  • The verb 'to compound' is stressed on the second syllable, 'cerm-POUND', IPA: /kɒ (or ə)m ˈpaʊnd/. The word, whose root is the Latin com 'with' pōnĕre 'put', has several meanings, in two main groups:
    • to mix, or to make out of different elements. In chemistry and pharmacoloogy, this has specialized meanings; in linguistics, it mostly refers to word-formation (see compound (grammatical);
    • in Law, 'to compound' something is to 'settle', or 'come to an agreement': 'to compound debt' is, by agreement, to pay off a lesser amount than the full; 'to compound a suit' is to settle a case out of court; and 'to compound a felony' is to pay money to someone to ensure that he or she does not prosecute for a criminal offence, or proceed with a complaint. It was in itself a common law offence, and is now a statutory offence.
  • The noun 'a compound' has two etymologically distinct meanings. In both, the stress is on the first syllable, 'COM-pound', IPA: /ˈkɒm paʊnd/.
    • The first word is the noun (sometimes used adjectivally) equivalent of the verb above. A chemical compound, for example, is one where fixed proportions of different elements are chemically linked to make a new chemical, as hydrogen and oxygen may be combined in a proportion of 2:1 by combustion to make water - H2O. (This is distinct from a mixture, like salt water, whose proportions are not constant.) In traditional (herbal) pharmacology, a compound drug was one composed of different substances, in varying proportions, as opposed to 'simples', which were made from one plant. In language, compound words are those made by joining others, in such a way that their separate origin is still clear, as in 'stand-up comedy', where a performer stands up.
    • The second noun compound is probably from a Malay word, rendered in European form as kampong, kampung or kampoeng, meaning 'an enclosure', or 'fenced in plot of land [surrounding a building]'.
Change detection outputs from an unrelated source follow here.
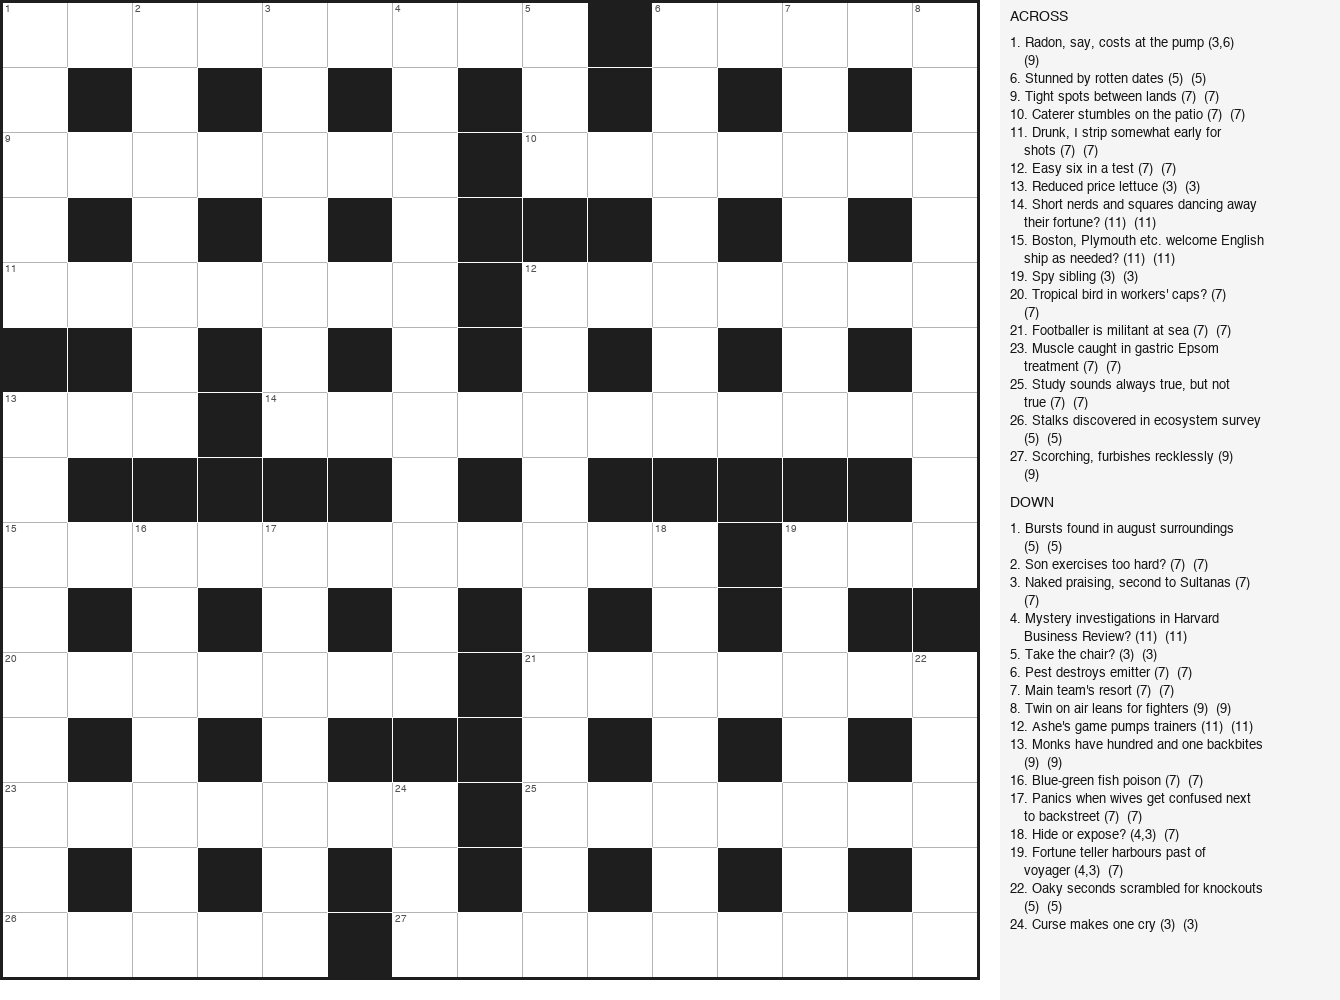
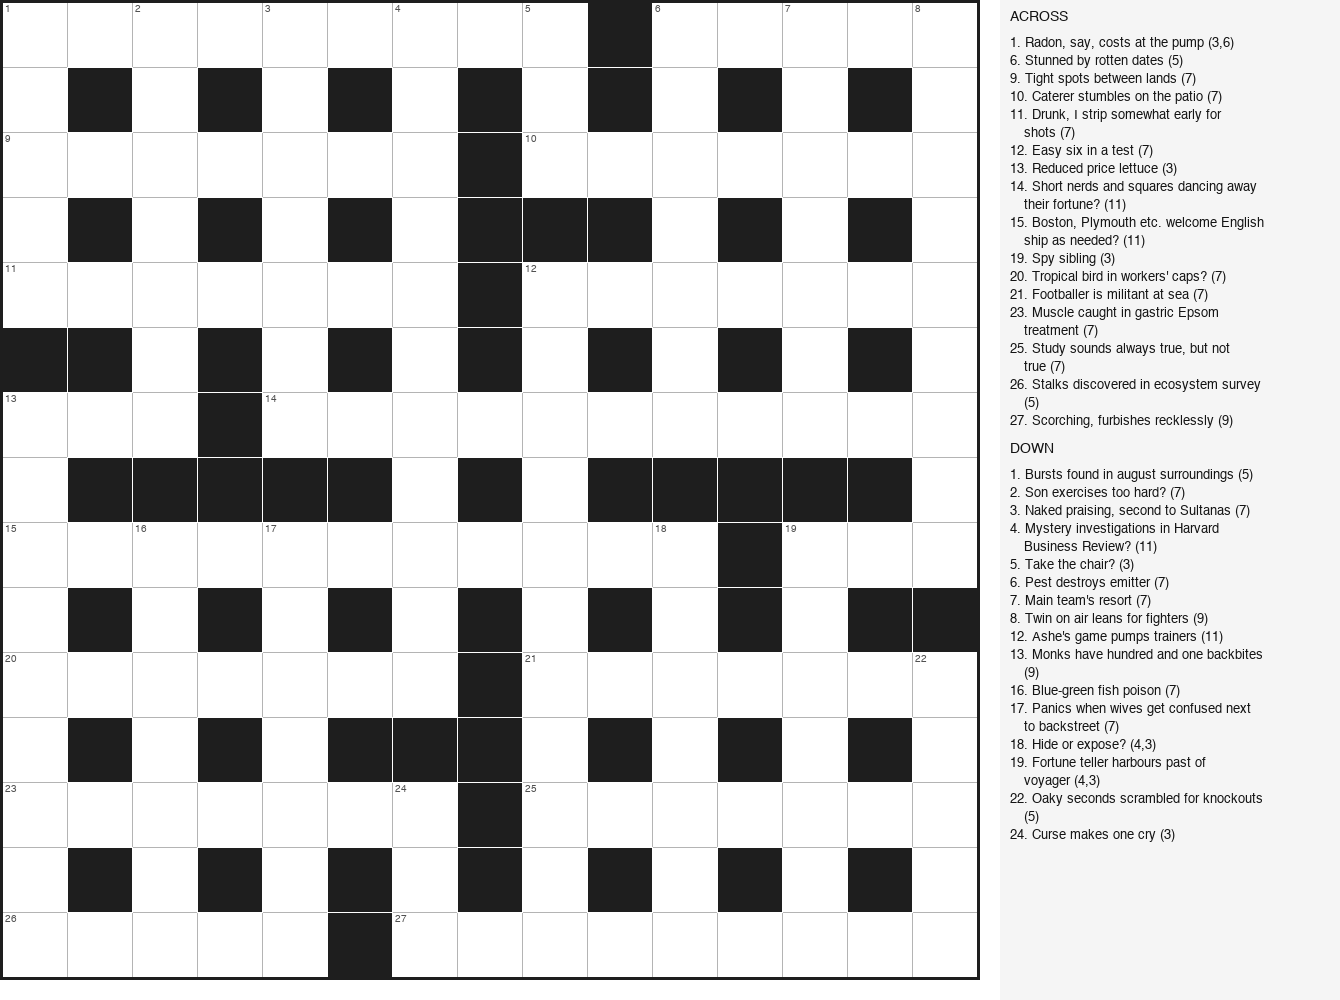
Fix duplicate letter-count in clue panel; re-render complete puzzle
Don't append (n) if clue text already ends with a parenthetical count.

Changed region(s): [[0.7343, 0.031, 0.9485, 0.93]]

diff --git a/cryptic/filler.py b/cryptic/filler.py
@@ -1040,7 +1040,11 @@ def render_puzzle_png(
             label = f"{num}{slot.direction}"
             word  = assignment[slot]
             clue_text = clues.get(label, "")
-            entry = f"{num}. {clue_text}  ({len(word)})"
+            import re as _re
+            if _re.search(r'\(\d[\d,]*\)\s*$', clue_text):
+                entry = f"{num}. {clue_text}"
+            else:
+                entry = f"{num}. {clue_text}  ({len(word)})"
             # Wrap long lines
             max_chars = 42
             if len(entry) <= max_chars:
This pattern of shifting stress in words that look identical but belong to two separate word classes is quite common in English.
Quirk (1985) (Appendix I.56 B) describes the most common: "When verbs of two syllables are converted into nouns, the stress is sometimes shifted from the second to the first syllable. The first syllable, typically a Latin prefix, often has a reduced vowel /ə/ in the verb but a full vowel in the noun: He was con-VICT-ed (IPA: /kən ˈvɪkt ɪd/) of theft, and so became a CON vict (IPA: /ˈkɒn vɪkt/)" [AWE's rendition of IPA].
There follows a list of some 57 "words having end-stress as verbs but initial stress as nouns in Br[itish] E[nglish]." Note that "in Am[erican] E[nglish], many have initial stress as verbs also". Quirk's list is the foundation of AWE's category:shift of stress. Additions have been made from, amongst others, Fowler, 1926-1996.